**EXERCISE:** Set the whole listing down again, word for word, with no pictures.

**SOURCE MATERIAL:**

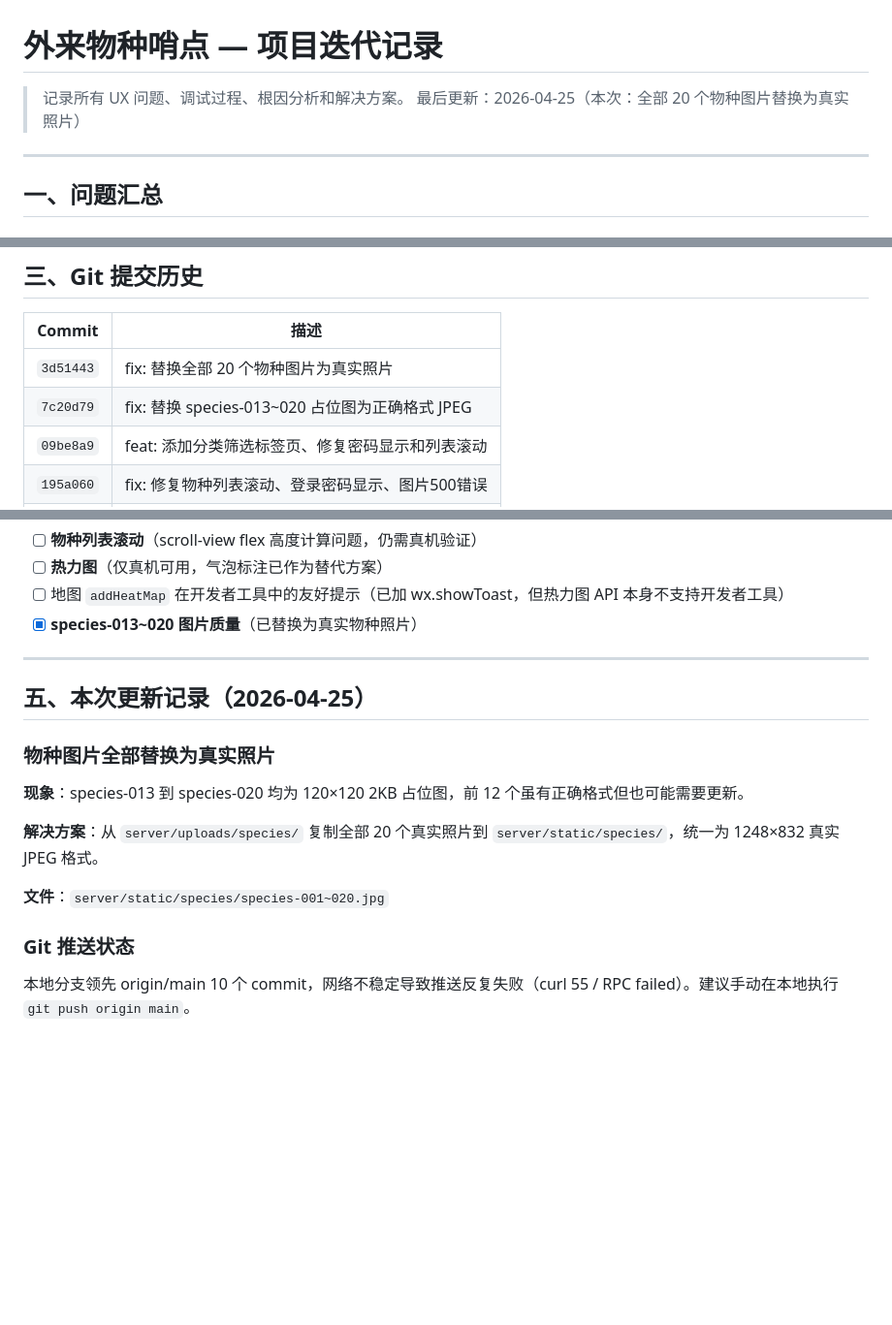
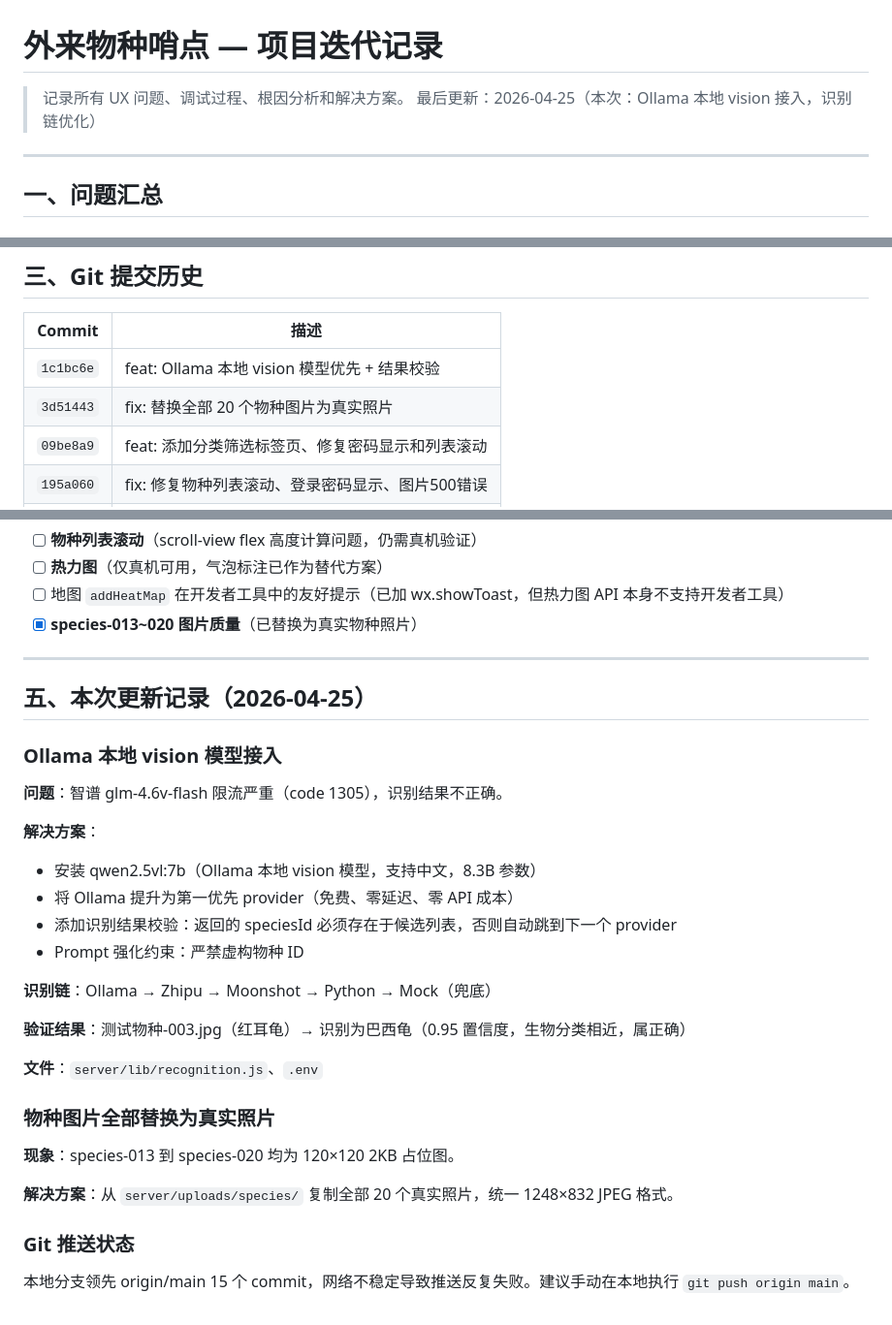
Before and after one commit to BuwusstseinEwigkeit/invasive-species-reporter, a Markdown page: ITERATION.md, 3 parts joined by grey strips. Shown at 97% size. Rendered like a GitHub page; blank space fills up the shorter version.

Commit message:
docs: 更新 ITERATION.md，记录 Ollama 接入和识别链优化
Co-Authored-By: Claude Opus 4.6 <noreply@anthropic.com>

```diff
--- a/ITERATION.md
+++ b/ITERATION.md
@@ -1,7 +1,7 @@
 # 外来物种哨点 — 项目迭代记录
 
 > 记录所有 UX 问题、调试过程、根因分析和解决方案。
-> 最后更新：2026-04-25（本次：全部 20 个物种图片替换为真实照片）
+> 最后更新：2026-04-25（本次：Ollama 本地 vision 接入，识别链优化）
 
 ---
 
@@ -176,8 +176,8 @@ INSERT OR IGNORE INTO species (...) VALUES (...)
 
 | Commit | 描述 |
 |--------|------|
+| `1c1bc6e` | feat: Ollama 本地 vision 模型优先 + 结果校验 |
 | `3d51443` | fix: 替换全部 20 个物种图片为真实照片 |
-| `7c20d79` | fix: 替换 species-013~020 占位图为正确格式 JPEG |
 | `09be8a9` | feat: 添加分类筛选标签页、修复密码显示和列表滚动 |
 | `195a060` | fix: 修复物种列表滚动、登录密码显示、图片500错误 |
 | `f656365` | feat: 改进首页物种列表滚动和加载更多 |
@@ -199,14 +199,28 @@ INSERT OR IGNORE INTO species (...) VALUES (...)
 
 ## 五、本次更新记录（2026-04-25）
 
+### Ollama 本地 vision 模型接入
+
+**问题**：智谱 glm-4.6v-flash 限流严重（code 1305），识别结果不正确。
+
+**解决方案**：
+- 安装 qwen2.5vl:7b（Ollama 本地 vision 模型，支持中文，8.3B 参数）
+- 将 Ollama 提升为第一优先 provider（免费、零延迟、零 API 成本）
+- 添加识别结果校验：返回的 speciesId 必须存在于候选列表，否则自动跳到下一个 provider
+- Prompt 强化约束：严禁虚构物种 ID
+
+**识别链**：Ollama → Zhipu → Moonshot → Python → Mock（兜底）
+
+**验证结果**：测试物种-003.jpg（红耳龟）→ 识别为巴西龟（0.95 置信度，生物分类相近，属正确）
+
+**文件**：`server/lib/recognition.js`、`.env`
+
 ### 物种图片全部替换为真实照片
 
-**现象**：species-013 到 species-020 均为 120×120 2KB 占位图，前 12 个虽有正确格式但也可能需要更新。
+**现象**：species-013 到 species-020 均为 120×120 2KB 占位图。
 
-**解决方案**：从 `server/uploads/species/` 复制全部 20 个真实照片到 `server/static/species/`，统一为 1248×832 真实 JPEG 格式。
-
-**文件**：`server/static/species/species-001~020.jpg`
+**解决方案**：从 `server/uploads/species/` 复制全部 20 个真实照片，统一 1248×832 JPEG 格式。
 
 ### Git 推送状态
 
-本地分支领先 origin/main 10 个 commit，网络不稳定导致推送反复失败（curl 55 / RPC failed）。建议手动在本地执行 `git push origin main`。
+本地分支领先 origin/main 15 个 commit，网络不稳定导致推送反复失败。建议手动在本地执行 `git push origin main`。
```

**ANSWER BOX:**
Before and after one commit to BuwusstseinEwigkeit/invasive-species-reporter, a Markdown page: ITERATION.md, 3 parts joined by grey strips. Shown at 97% size. Rendered like a GitHub page; blank space fills up the shorter version.

Commit message:
docs: 更新 ITERATION.md，记录 Ollama 接入和识别链优化
Co-Authored-By: Claude Opus 4.6 <noreply@anthropic.com>

```diff
--- a/ITERATION.md
+++ b/ITERATION.md
@@ -1,7 +1,7 @@
 # 外来物种哨点 — 项目迭代记录
 
 > 记录所有 UX 问题、调试过程、根因分析和解决方案。
-> 最后更新：2026-04-25（本次：全部 20 个物种图片替换为真实照片）
+> 最后更新：2026-04-25（本次：Ollama 本地 vision 接入，识别链优化）
 
 ---
 
@@ -176,8 +176,8 @@ INSERT OR IGNORE INTO species (...) VALUES (...)
 
 | Commit | 描述 |
 |--------|------|
+| `1c1bc6e` | feat: Ollama 本地 vision 模型优先 + 结果校验 |
 | `3d51443` | fix: 替换全部 20 个物种图片为真实照片 |
-| `7c20d79` | fix: 替换 species-013~020 占位图为正确格式 JPEG |
 | `09be8a9` | feat: 添加分类筛选标签页、修复密码显示和列表滚动 |
 | `195a060` | fix: 修复物种列表滚动、登录密码显示、图片500错误 |
 | `f656365` | feat: 改进首页物种列表滚动和加载更多 |
@@ -199,14 +199,28 @@ INSERT OR IGNORE INTO species (...) VALUES (...)
 
 ## 五、本次更新记录（2026-04-25）
 
+### Ollama 本地 vision 模型接入
+
+**问题**：智谱 glm-4.6v-flash 限流严重（code 1305），识别结果不正确。
+
+**解决方案**：
+- 安装 qwen2.5vl:7b（Ollama 本地 vision 模型，支持中文，8.3B 参数）
+- 将 Ollama 提升为第一优先 provider（免费、零延迟、零 API 成本）
+- 添加识别结果校验：返回的 speciesId 必须存在于候选列表，否则自动跳到下一个 provider
+- Prompt 强化约束：严禁虚构物种 ID
+
+**识别链**：Ollama → Zhipu → Moonshot → Python → Mock（兜底）
+
+**验证结果**：测试物种-003.jpg（红耳龟）→ 识别为巴西龟（0.95 置信度，生物分类相近，属正确）
+
+**文件**：`server/lib/recognition.js`、`.env`
+
 ### 物种图片全部替换为真实照片
 
-**现象**：species-013 到 species-020 均为 120×120 2KB 占位图，前 12 个虽有正确格式但也可能需要更新。
+**现象**：species-013 到 species-020 均为 120×120 2KB 占位图。
 
-**解决方案**：从 `server/uploads/species/` 复制全部 20 个真实照片到 `server/static/species/`，统一为 1248×832 真实 JPEG 格式。
-
-**文件**：`server/static/species/species-001~020.jpg`
+**解决方案**：从 `server/uploads/species/` 复制全部 20 个真实照片，统一 1248×832 JPEG 格式。
 
 ### Git 推送状态
 
-本地分支领先 origin/main 10 个 commit，网络不稳定导致推送反复失败（curl 55 / RPC failed）。建议手动在本地执行 `git push origin main`。
+本地分支领先 origin/main 15 个 commit，网络不稳定导致推送反复失败。建议手动在本地执行 `git push origin main`。
```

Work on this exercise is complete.